Your copy must hold every line of the records word for word. It must hold no pictures.

• _Before-and-after change records_:
= Beginning of Section =

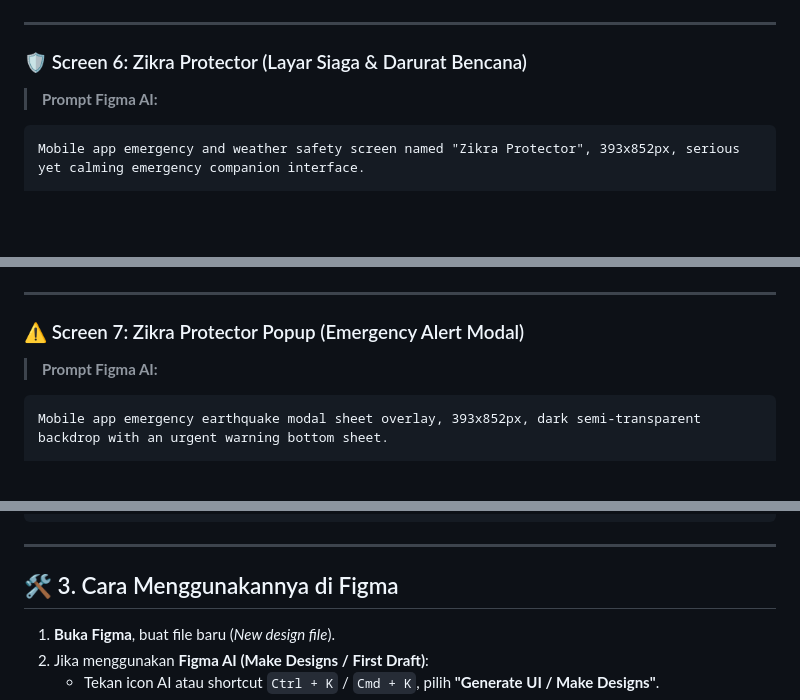
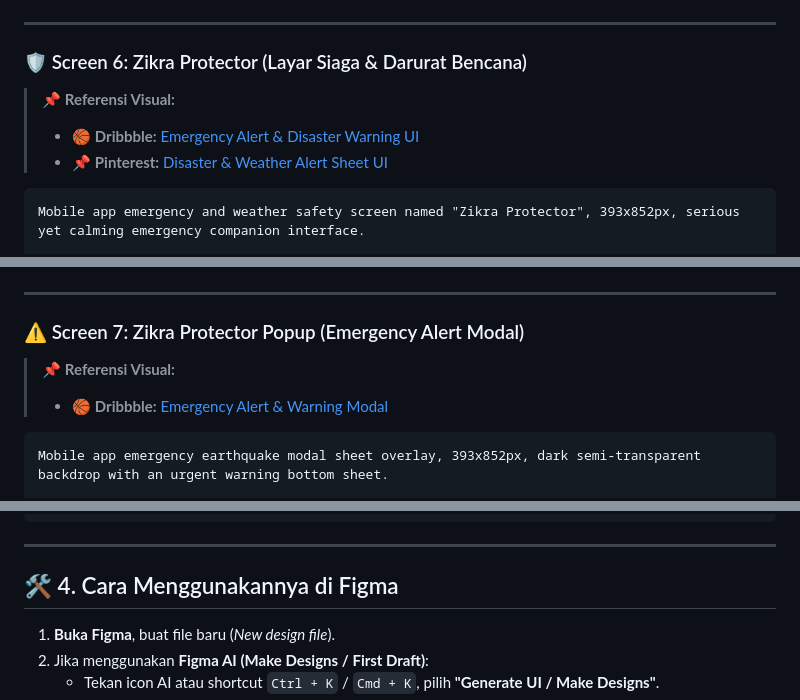
Before and after one commit to Arkanzahir/Zikra-App, a Markdown page: design/figma_ai_prompts.md, 3 parts joined by grey strips. GitHub-like rendering; blank space fills up the shorter version.

````diff
--- a/design/figma_ai_prompts.md
+++ b/design/figma_ai_prompts.md
@@ -168,7 +198,10 @@ Bottom Input Dock:
 ---
 
 ### 🛡️ Screen 6: Zikra Protector (Layar Siaga & Darurat Bencana)
-> **Prompt Figma AI:**
+> 📌 **Referensi Visual:**
+> - 🏀 **Dribbble:** [Emergency Alert & Disaster Warning UI](https://dribbble.com/search/shots/popular?q=emergency+alert+warning+mobile+app)
+> - 📌 **Pinterest:** [Disaster & Weather Alert Sheet UI](https://www.pinterest.com/search/pins/?q=emergency%20alert%20sheet%20app%20ui)
+
 ```text
 Mobile app emergency and weather safety screen named "Zikra Protector", 393x852px, serious yet calming emergency companion interface.
 
@@ -197,7 +230,9 @@ Emergency Fast Action Buttons:
 ---
 
 ### ⚠️ Screen 7: Zikra Protector Popup (Emergency Alert Modal)
-> **Prompt Figma AI:**
+> 📌 **Referensi Visual:**
+> - 🏀 **Dribbble:** [Emergency Alert & Warning Modal](https://dribbble.com/search/shots/popular?q=warning+modal+sheet+ui)
+
 ```text
 Mobile app emergency earthquake modal sheet overlay, 393x852px, dark semi-transparent backdrop with an urgent warning bottom sheet.
 
@@ -219,7 +254,7 @@ Modal Bottom Sheet:
 
 ---
 
-## 🛠️ 3. Cara Menggunakannya di Figma
+## 🛠️ 4. Cara Menggunakannya di Figma
 
 1. **Buka Figma**, buat file baru (*New design file*).
 2. Jika menggunakan **Figma AI (Make Designs / First Draft)**:
````
Also changed, not shown: other parts of design/figma_ai_prompts.md (+39 -9 lines).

= End of Section =

• _Solution to this problem_:
Before and after one commit to Arkanzahir/Zikra-App, a Markdown page: design/figma_ai_prompts.md, 3 parts joined by grey strips. GitHub-like rendering; blank space fills up the shorter version.

````diff
--- a/design/figma_ai_prompts.md
+++ b/design/figma_ai_prompts.md
@@ -168,7 +198,10 @@ Bottom Input Dock:
 ---
 
 ### 🛡️ Screen 6: Zikra Protector (Layar Siaga & Darurat Bencana)
-> **Prompt Figma AI:**
+> 📌 **Referensi Visual:**
+> - 🏀 **Dribbble:** [Emergency Alert & Disaster Warning UI](https://dribbble.com/search/shots/popular?q=emergency+alert+warning+mobile+app)
+> - 📌 **Pinterest:** [Disaster & Weather Alert Sheet UI](https://www.pinterest.com/search/pins/?q=emergency%20alert%20sheet%20app%20ui)
+
 ```text
 Mobile app emergency and weather safety screen named "Zikra Protector", 393x852px, serious yet calming emergency companion interface.
 
@@ -197,7 +230,9 @@ Emergency Fast Action Buttons:
 ---
 
 ### ⚠️ Screen 7: Zikra Protector Popup (Emergency Alert Modal)
-> **Prompt Figma AI:**
+> 📌 **Referensi Visual:**
+> - 🏀 **Dribbble:** [Emergency Alert & Warning Modal](https://dribbble.com/search/shots/popular?q=warning+modal+sheet+ui)
+
 ```text
 Mobile app emergency earthquake modal sheet overlay, 393x852px, dark semi-transparent backdrop with an urgent warning bottom sheet.
 
@@ -219,7 +254,7 @@ Modal Bottom Sheet:
 
 ---
 
-## 🛠️ 3. Cara Menggunakannya di Figma
+## 🛠️ 4. Cara Menggunakannya di Figma
 
 1. **Buka Figma**, buat file baru (*New design file*).
 2. Jika menggunakan **Figma AI (Make Designs / First Draft)**:
````
Also changed, not shown: other parts of design/figma_ai_prompts.md (+39 -9 lines).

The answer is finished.